Furthermore, it isn't only school children and University students who are being confronted with that type of thinking. All of us occassionally hear Australia Day being called "Invasion Day" by the Media.
Even though we may celebrate Australia's Christian heritage - still, somewhere in the consciousness of many Australians, is the awareness that it was not to "Terra Nullius" (Land Belonging to No-one) that our forebears sailed, but it was truly to a land already occupied by some 400 highly-organized indigenous nations, each with its own established social system, laws, property rights and language.
Everytime we hear an indigenous person expressing hurt and pain over the issue, our conscience seems to beg for a clearly articulated, moral, ethical and Scriptural answer.
Kevin Rudd apologized for the 'stolen generation' - but what about the aborigines' 'stolen' sovereignty? To ignore that - isn't that a bit like apologizing for stealing somebody's mobile phone yet not apologize for stealing his house?
So on one hand the apology dealt with part of Australia's public consciousness, but on the other hand it didn't address the more obvious question.
The question still exists in many minds despite knowing our nation's Christian heritage.
Until we are able to articulate an ethical answer, our conscience won't allow us to fully celebrate Australia's history - irrespective of how Christian it was. We will only be able to celebrate our Christian heritage in part.

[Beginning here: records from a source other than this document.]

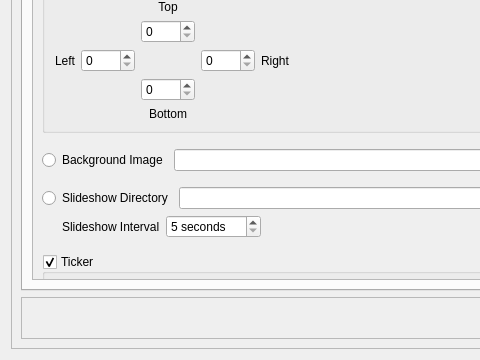
Above: src/dlgsettings.ui from EquinoxEarth/OpenKJ before the change; both pictures show x 0 to 480 and y 173 to 533 of the 803 by 533 pixel window. Below: the same form after it.
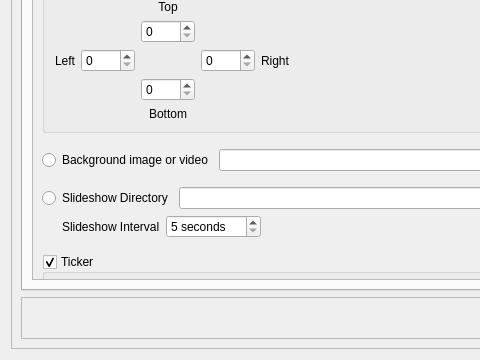
That is the form after the change. The open tabs and pages were chosen to show the change. Icons and pictures are not drawn.

Commit message: Add customizable idle visuals and looping display backgrounds

The edit to the form file:
```diff
--- a/src/dlgsettings.ui
+++ b/src/dlgsettings.ui
@@ -567,7 +567,7 @@
                     <item>
                      <widget class="QRadioButton" name="rbBgImage">
                       <property name="text">
-                       <string>Background Image</string>
+                       <string>Background image or video</string>
                       </property>
                      </widget>
                     </item>
```
The commit also changes 10 other files.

When we are seen to be celebrating our Christian heritage yet not addressing the more foundational question, it can be seen as ignorance, bigotry, or insensitivity.
But if we demonstrate a willingness to address the question head-on - to face all the issues of our nation's colonial history - both the good and the bad - and provide a responsible, ethical, Scriptura (theological) compass - it will give our children boldness to celebrate our Christian heritage without intimidation. Then we may even encounter less resistance (say, from indigenous people or from secular academics) whenever we celebrate our Christian heritage.
I imagine it might be the same in Canada, and the US. They also celebrate their Christian history, but like we do here in Australia, their children are being taught to question the morality of colonial America.
What made it right for 500 native American nations to be 'forced' off their traditional lands then rounded up and placed into Reserves? they are encouraged to question.
It's one thing for American parents and Churches to teach their children about the Christianity of their nation's founding fathers - but it is a more foundational question that their children are being confronted with at school.
Perhaps the grandparents' generation was not confronted with that type of commentary on history like their grandchildren are nowadays.
And further back, during the 16-19th centuries, it seems the Church, government and society in general felt they had a moral mandate - based in ethics and in Scripture - for founding colonies around the world.
Whether the basis for their perceived mandate was flawed or not, at least they felt they were able to give an answer if challenged.
But what about us - now that our children are being encouraged to question the values that founded the colony in Australia, do we equip our children with answers, or are we going to leave them with a vacuum in their social consciousness?
Certainly, the answer is not as general as black or white.
But if our colonizing forebears were guilty of misapplying the values contained in the Scriptures especially in the New Testament - then lets identify the errors and teach our children the right values.
Or, if our forebears got it right by founding colonies in Australia, then let's explain to our children why it was right - so they also enjoy the same foundation in their social consciousness. Let's recover the mandate and keep blessing other nations.
But let's not leave our chiildren to flounder for an answer themselves, when their education system challenges why they should celebrate Australia's Christian heritage.
We all need a moral compass to govern our worldview.
"If the foundations be destroyed, what can the righteous do?"
The answer ought to be found in the Scriptures, especially in the New Testament.
We and our children can only benefit from being armed with an ethical and Scriptural assessment of Australia's colonial and aboriginal history. Rightly assessing histor in the light of Gospel truth will give us an accurate moral compass.